Extraordinary Chinese and Japanese Works of Art in the Royal Collection

An ovoid-shaped Chinese Ming period porcelain jar painted in rich blue around the sides with two five-clawed dragons among clouds and with rocks and waves below. Round the shoulder a stylised shou (long life character) seems to grow out of the lotus scrol
Jar ©

The Royal Collection incorporates one of the most significant collections of Eastern arts in the Western world. These include a rich cross-section of porcelain, jade, lacquer and other wares produced in China and Japan over many centuries. Today, more than 2,000 objects of this kind are distributed across the royal residences in England and Scotland, reflecting the long-standing interest in rarities from distant lands shown by monarchs and their families.


Click on an object below to explore some of the more unusual items from the Collection, or read the chapters to learn more about their origins and manufacture.

Jingdezhen [Jiangxi Province, China]


Iwai Yozaemon (active 1610)

Armour (domaru)

Arita, Hizen province [Japan]

Pair of vases

Jingdezhen [Jiangxi Province, China]

The Kylin clock

China [Asia]

Cup and cover

Dehua, Fujian Province [China]

Pair of figures of Guanyin with an infant

Japan [Asia]


China [Asia]

Pair of vases

Jingdezhen [Jiangxi Province, China]

Pair of flasks

Probably South China, Fujian province

Four figures of seated boys

Dehua, Fujian Province [China]

Two trick cups
The History of the Collection

Henry VIII is the first English sovereign known to have owned porcelain. Learn about the history of Chinese and...
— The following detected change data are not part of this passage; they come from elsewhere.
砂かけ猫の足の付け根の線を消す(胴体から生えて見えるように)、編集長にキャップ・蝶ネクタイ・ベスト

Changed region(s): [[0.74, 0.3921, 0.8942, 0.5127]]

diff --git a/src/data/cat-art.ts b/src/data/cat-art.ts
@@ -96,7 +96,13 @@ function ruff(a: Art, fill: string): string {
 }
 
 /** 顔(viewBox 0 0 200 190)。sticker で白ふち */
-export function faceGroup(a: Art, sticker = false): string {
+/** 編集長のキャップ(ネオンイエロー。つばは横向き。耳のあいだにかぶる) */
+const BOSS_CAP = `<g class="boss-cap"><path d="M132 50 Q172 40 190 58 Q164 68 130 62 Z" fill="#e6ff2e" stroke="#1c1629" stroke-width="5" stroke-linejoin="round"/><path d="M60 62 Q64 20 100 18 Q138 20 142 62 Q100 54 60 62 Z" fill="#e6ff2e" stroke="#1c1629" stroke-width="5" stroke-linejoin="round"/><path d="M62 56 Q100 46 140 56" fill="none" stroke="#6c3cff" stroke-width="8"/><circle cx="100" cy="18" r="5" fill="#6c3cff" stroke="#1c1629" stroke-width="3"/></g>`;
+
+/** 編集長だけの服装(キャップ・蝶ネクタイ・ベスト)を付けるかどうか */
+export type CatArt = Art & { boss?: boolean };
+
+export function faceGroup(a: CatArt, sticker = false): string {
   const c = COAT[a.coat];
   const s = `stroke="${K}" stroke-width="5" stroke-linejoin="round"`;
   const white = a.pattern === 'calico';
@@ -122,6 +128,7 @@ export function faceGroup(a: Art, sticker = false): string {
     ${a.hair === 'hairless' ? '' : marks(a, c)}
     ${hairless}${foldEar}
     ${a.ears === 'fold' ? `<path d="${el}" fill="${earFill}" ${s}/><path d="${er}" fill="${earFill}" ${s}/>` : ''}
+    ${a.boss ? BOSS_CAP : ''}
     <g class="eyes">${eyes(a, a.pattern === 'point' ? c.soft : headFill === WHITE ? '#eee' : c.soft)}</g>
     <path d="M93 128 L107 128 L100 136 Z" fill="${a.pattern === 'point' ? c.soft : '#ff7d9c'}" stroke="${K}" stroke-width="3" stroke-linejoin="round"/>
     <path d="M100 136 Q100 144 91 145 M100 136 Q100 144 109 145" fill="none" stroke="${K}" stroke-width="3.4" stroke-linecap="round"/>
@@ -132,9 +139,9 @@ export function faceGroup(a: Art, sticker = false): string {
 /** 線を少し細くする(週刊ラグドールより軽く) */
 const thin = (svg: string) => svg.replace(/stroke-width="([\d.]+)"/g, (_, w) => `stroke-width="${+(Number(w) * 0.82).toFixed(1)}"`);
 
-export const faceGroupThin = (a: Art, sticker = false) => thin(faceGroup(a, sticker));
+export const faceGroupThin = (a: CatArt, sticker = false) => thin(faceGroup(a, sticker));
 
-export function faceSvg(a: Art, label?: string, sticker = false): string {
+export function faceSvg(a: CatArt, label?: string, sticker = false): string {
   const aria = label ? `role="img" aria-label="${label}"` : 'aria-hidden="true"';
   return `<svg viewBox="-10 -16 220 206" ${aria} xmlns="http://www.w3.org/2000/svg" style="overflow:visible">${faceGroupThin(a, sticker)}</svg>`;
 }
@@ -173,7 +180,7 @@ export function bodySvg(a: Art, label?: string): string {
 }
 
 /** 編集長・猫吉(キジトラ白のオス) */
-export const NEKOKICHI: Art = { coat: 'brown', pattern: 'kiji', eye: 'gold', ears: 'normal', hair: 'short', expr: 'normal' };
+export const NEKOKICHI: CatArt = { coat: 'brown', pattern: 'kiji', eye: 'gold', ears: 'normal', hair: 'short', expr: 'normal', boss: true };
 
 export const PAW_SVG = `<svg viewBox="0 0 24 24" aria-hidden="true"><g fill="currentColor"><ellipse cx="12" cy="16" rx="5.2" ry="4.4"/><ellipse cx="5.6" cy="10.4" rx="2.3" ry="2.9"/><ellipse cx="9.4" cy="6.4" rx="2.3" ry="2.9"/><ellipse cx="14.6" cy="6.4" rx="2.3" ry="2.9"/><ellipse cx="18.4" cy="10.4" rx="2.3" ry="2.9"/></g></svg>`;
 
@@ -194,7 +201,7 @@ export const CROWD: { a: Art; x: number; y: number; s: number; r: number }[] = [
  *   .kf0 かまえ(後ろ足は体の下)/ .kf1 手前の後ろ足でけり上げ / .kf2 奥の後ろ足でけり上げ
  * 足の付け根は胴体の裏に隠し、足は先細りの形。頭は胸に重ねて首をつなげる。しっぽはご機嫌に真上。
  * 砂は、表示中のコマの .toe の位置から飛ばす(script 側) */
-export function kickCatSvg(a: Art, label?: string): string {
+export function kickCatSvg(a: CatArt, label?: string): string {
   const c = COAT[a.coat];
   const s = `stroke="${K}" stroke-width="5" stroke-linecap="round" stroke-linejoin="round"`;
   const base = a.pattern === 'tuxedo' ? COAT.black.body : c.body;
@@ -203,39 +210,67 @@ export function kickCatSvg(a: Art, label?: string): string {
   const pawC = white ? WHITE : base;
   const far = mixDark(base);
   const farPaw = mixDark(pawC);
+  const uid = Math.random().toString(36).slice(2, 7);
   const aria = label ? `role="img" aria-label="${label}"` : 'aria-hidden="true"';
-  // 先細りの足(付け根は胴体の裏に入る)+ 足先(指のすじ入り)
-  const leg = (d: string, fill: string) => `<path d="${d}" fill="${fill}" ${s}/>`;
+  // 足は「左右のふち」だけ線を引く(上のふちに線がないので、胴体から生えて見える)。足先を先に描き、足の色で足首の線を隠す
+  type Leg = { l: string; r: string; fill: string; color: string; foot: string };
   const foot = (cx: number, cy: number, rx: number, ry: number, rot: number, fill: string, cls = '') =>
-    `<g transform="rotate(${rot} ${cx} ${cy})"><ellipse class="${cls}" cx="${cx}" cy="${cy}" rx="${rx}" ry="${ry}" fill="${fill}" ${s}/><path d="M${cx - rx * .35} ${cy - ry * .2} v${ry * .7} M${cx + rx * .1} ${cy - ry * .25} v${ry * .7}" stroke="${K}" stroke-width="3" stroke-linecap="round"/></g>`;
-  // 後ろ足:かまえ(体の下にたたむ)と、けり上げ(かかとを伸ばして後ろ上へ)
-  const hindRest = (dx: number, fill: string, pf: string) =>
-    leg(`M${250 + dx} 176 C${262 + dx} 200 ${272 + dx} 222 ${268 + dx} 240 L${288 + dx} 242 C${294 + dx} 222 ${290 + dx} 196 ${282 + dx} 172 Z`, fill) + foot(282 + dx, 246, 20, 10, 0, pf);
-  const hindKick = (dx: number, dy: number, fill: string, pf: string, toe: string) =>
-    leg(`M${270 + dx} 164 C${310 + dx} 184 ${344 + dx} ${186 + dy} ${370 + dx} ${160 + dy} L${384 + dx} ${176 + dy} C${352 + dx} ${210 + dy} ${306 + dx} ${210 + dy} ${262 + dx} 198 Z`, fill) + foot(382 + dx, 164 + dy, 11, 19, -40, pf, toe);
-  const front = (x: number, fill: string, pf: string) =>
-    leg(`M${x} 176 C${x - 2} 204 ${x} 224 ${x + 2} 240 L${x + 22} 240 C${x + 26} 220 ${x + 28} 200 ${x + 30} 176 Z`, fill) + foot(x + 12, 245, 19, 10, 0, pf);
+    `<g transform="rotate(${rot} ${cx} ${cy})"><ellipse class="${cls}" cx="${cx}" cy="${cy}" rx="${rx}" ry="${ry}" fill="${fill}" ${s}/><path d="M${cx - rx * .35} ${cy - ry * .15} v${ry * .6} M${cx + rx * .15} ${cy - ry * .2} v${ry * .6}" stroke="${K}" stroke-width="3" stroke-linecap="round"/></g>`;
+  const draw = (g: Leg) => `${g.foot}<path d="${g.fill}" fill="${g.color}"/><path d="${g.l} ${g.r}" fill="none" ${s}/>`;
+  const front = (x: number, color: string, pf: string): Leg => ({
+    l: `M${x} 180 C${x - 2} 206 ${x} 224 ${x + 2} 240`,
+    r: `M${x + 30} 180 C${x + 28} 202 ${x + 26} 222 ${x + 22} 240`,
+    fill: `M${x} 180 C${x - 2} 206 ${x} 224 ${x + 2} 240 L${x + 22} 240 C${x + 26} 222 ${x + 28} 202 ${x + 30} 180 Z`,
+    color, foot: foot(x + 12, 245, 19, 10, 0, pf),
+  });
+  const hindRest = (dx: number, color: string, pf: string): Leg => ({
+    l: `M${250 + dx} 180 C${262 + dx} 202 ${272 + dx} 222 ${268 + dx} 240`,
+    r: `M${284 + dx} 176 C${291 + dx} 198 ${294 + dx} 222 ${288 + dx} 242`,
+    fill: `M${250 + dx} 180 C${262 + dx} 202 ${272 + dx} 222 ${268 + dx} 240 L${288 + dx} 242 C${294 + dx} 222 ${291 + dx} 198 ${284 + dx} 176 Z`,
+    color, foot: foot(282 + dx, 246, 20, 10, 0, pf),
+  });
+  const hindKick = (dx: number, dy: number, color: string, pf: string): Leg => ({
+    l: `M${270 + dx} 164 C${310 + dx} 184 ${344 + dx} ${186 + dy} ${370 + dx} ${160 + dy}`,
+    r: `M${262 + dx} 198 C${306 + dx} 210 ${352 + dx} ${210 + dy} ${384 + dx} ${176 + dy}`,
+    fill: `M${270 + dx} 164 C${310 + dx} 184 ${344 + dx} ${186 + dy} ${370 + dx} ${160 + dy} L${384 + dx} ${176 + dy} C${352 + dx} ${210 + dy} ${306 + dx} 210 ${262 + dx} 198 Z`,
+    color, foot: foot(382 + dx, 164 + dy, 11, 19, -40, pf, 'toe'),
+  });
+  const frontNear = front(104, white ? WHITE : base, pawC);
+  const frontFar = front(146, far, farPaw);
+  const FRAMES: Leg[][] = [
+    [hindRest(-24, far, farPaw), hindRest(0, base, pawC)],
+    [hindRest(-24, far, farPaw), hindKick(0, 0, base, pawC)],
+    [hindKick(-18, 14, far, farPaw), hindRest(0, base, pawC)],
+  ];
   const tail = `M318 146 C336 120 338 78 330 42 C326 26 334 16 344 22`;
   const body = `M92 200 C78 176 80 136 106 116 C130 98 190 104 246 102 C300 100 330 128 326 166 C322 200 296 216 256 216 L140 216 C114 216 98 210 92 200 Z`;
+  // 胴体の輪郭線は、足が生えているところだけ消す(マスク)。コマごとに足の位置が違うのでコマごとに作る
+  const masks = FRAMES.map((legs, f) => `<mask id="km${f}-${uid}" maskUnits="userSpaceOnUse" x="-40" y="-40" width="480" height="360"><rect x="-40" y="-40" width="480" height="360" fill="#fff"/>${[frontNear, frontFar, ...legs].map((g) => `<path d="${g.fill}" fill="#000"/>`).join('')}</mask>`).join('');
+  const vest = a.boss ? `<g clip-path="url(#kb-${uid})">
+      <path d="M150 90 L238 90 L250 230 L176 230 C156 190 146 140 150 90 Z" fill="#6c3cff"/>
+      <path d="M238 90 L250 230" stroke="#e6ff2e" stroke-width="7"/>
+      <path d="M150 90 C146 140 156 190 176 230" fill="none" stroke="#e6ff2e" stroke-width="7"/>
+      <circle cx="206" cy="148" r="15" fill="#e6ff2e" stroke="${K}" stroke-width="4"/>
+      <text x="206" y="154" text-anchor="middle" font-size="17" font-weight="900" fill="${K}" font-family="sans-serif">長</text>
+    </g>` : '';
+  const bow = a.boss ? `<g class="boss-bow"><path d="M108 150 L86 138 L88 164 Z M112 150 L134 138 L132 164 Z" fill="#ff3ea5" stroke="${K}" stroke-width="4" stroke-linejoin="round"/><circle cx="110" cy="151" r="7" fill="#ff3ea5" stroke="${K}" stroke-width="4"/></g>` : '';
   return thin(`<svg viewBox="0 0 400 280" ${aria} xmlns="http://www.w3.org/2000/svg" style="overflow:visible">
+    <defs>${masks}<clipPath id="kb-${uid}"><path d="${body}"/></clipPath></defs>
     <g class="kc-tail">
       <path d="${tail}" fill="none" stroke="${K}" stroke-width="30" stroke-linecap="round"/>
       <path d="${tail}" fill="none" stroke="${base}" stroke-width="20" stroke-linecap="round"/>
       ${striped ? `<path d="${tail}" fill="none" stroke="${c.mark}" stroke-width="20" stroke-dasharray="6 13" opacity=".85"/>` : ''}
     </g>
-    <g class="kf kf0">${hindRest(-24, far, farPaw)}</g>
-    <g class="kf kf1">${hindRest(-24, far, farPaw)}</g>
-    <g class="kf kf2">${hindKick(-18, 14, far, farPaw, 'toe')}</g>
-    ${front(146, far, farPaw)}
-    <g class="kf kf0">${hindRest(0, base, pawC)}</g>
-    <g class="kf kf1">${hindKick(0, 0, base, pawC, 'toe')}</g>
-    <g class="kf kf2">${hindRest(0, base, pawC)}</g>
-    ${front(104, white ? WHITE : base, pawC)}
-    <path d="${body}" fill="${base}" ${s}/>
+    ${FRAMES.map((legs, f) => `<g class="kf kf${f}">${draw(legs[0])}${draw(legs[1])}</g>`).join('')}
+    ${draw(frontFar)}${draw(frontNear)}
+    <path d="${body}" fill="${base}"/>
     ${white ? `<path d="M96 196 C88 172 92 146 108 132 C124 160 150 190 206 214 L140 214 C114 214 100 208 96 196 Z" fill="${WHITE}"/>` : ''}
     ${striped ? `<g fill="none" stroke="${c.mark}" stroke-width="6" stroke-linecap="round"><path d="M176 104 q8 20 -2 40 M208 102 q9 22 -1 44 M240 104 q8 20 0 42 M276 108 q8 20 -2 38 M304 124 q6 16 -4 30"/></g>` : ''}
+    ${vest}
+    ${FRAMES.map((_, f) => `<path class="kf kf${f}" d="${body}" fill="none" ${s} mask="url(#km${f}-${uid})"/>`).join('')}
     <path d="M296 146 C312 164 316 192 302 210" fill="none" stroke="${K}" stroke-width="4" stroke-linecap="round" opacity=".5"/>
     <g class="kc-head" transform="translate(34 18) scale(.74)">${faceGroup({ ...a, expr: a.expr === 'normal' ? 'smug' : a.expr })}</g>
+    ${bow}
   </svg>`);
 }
Materials and Techniques

Porcelain items were traditionally the most famous and sought-after Asian wares. Learn about Materials and Techniques